- How far are you in?
- Are you faithful?
- Do you love the Lord?
- Are you a disciple?
- Are you getting others in?
"There is a certain type of person God is looking for." (Isaiah 61:1-2)
Russell Snoddy had this to say:
"In your life, don't believe you've reached it. There's farther to go. If not, you'd be in heaven. . . . If you think you've arrived, you won't follow Jesus any farther."
"I see God's hand moving all over the globe. The question is — Do you want to be part of it?" (I do. Do you?)
"If we don't pay attention, we're going to miss something God is doing."
"When we remember how valuable our salvation is, when we remember how LOST we were, it will make us RUN to get others saved."
"Our time here (in Cape Verde) is short, but what we're doing is eternal because God is eternal."
"Satan has us convinced to just stay put – You've got good music, good preaching, you need to grow a little bit more first. You go to all the services, you give, you give to missions, you're good. But the job of the church is to go right into the enemy's territory, not hide behind our comforts. . . . The normal Christian life is to push the enemy back – it's what we're doing right here. This is the normal Christian life." ( . . . to which I can only say a hearty amen!)
"You can only live a normal Christian life if you have some things:
- You have to love God and love his Word. Jesus said, If you love me, you'll keep my commands. We desperately need this kind of love. This is the kind of love God saved us with. We can speak about the love of God, but if we have this kind of love, we can show them his love.
- You have to put God first. I'm here because God loves this place, and I love God. Moses said, If your presence is not with us, I'm not going to take one step. That's obedience!
- You have to have love for the lost. That love will cause us to leave the comforts of home and go forward to overcome the obstacles."
"Don't lose the opportunity to make a difference."
"The normal Christian life — Love God — Love people — Be obedient."
Joe Davis again:
"The World is the next person you give a tract to."by beakennedy
"Why did I come back? Here is the place I have a common bond with men of like passion. I don't fit nowhere else."
how did you get into this field and with how much/what kind of training?

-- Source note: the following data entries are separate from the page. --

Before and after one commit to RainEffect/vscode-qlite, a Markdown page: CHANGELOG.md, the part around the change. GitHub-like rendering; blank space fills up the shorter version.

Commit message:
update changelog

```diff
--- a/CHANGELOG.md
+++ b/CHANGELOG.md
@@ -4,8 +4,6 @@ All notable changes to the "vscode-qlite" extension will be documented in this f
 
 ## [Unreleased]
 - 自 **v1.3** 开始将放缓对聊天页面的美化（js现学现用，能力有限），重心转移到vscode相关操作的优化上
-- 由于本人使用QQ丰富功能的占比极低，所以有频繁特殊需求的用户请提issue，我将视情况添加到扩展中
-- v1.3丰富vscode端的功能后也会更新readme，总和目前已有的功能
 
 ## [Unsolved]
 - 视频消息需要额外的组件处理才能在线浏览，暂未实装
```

First of all, it’s only due to a couple of major administrative foul-ups that I even made it out of my probation period when I got this job. In the first, no one noticed after my first 30-day period that I wasn’t anywhere close to meeting minimum production requirements. The second allowed me to continue receiving an hourly salary until I had been with the company for about 10 months, when it should have ended after 14 days. By the time those two things got straightened out, I was both meeting production and making enough to actually pay the bills when they took me off of hourly pay. So I lucked out big time.

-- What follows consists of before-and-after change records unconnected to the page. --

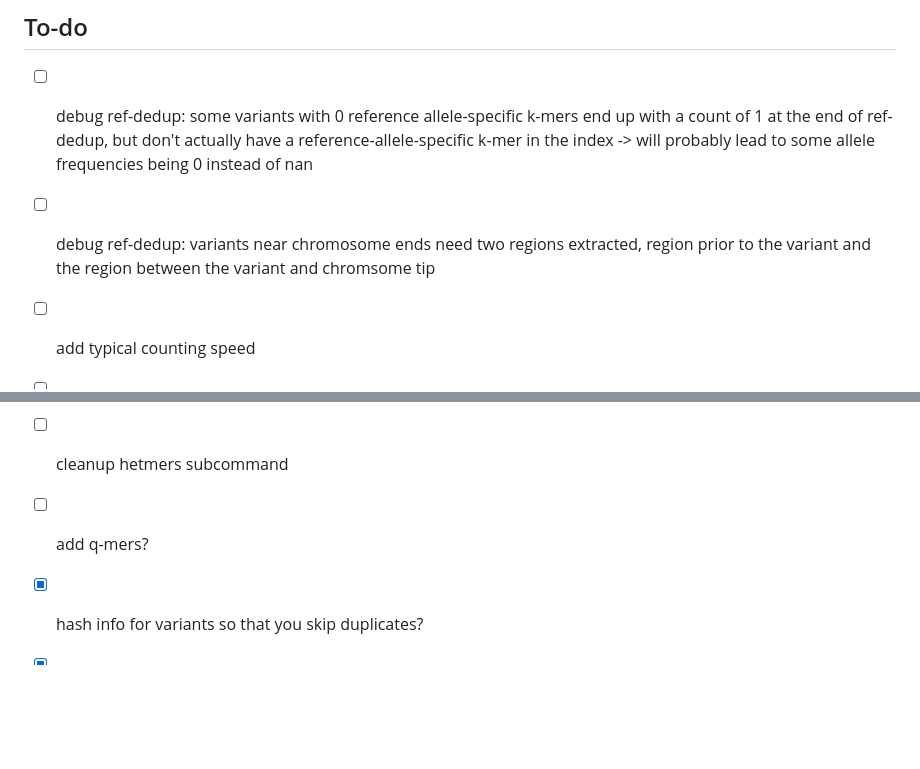
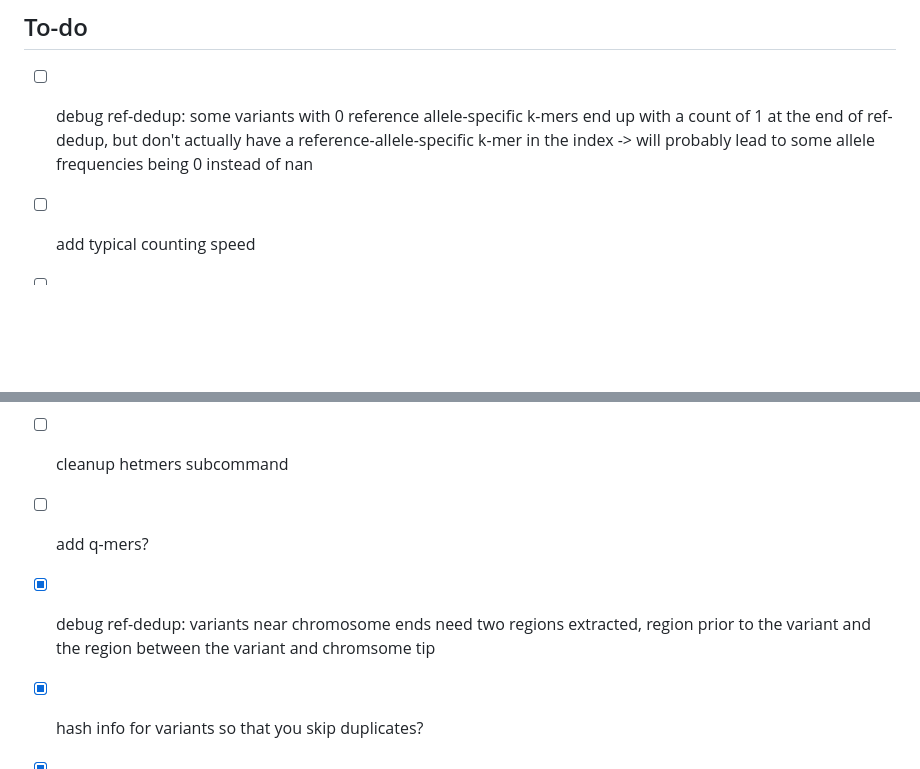
Before and after one commit to Tatianabellagio/freqk, a Markdown page: README.md, 2 parts joined by grey strips. Drawn GitHub-style; blank space fills up the shorter version.

```diff
--- a/README.md
+++ b/README.md
@@ -83,8 +83,6 @@ All commands have a verbosity flag. Only errors are output by default, but addin
 
 - [ ] debug ref-dedup: some variants with 0 reference allele-specific k-mers end up with a count of 1 at the end of ref-dedup, but don't actually have a reference-allele-specific k-mer in the index -> will probably lead to some allele frequencies being 0 instead of nan
 
-- [ ] debug ref-dedup: variants near chromosome ends need two regions extracted, region prior to the variant and the region between the variant and chromsome tip
-
 - [ ] add typical counting speed
 
 - [ ] add unit tests
@@ -94,6 +92,8 @@ All commands have a verbosity flag. Only errors are output by default, but addin
 - [ ] cleanup hetmers subcommand
 
 - [ ] add q-mers?
+
+- [x] debug ref-dedup: variants near chromosome ends need two regions extracted, region prior to the variant and the region between the variant and chromsome tip
 
 - [x] hash info for variants so that you skip duplicates?
 
```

I got into the field entirely by accident(?). I needed a job quick back in 1991, went through Kelly Services and ended up getting assigned to the genetics department at one of the local teaching hospitals. The job turned permanent, and I worked there for about six years before going into the computer field for another five or six years. That particular department gave me exposure to a lot of different terminology from just about every specialty you can name, so even though I never had a formal terminology course, I was able to pass the transcription test when I was hired.
What little I know about how hires are made in this field is that usually someone either needs a year or two of current experience (my experience was not current when I was hired – another administrative goof – no wonder they closed that office!) or else an approved training program. Some companies will state right on their web sites what courses they will accept.
Don’t expect to make big bucks right out of the gate. Even though I had previous experience transcribing hospital dictation, it still took me a good six months before some of the doctors stopped sounding like they were drunk, and it took about a year before I actually was making what I consider a decent salary at it (which is still about 1/3 to 1/2 of what I was making as a computer tech).
Maybe my sis Annette has some additional insight into the question that she would like to add as a comment to this post?by beakennedy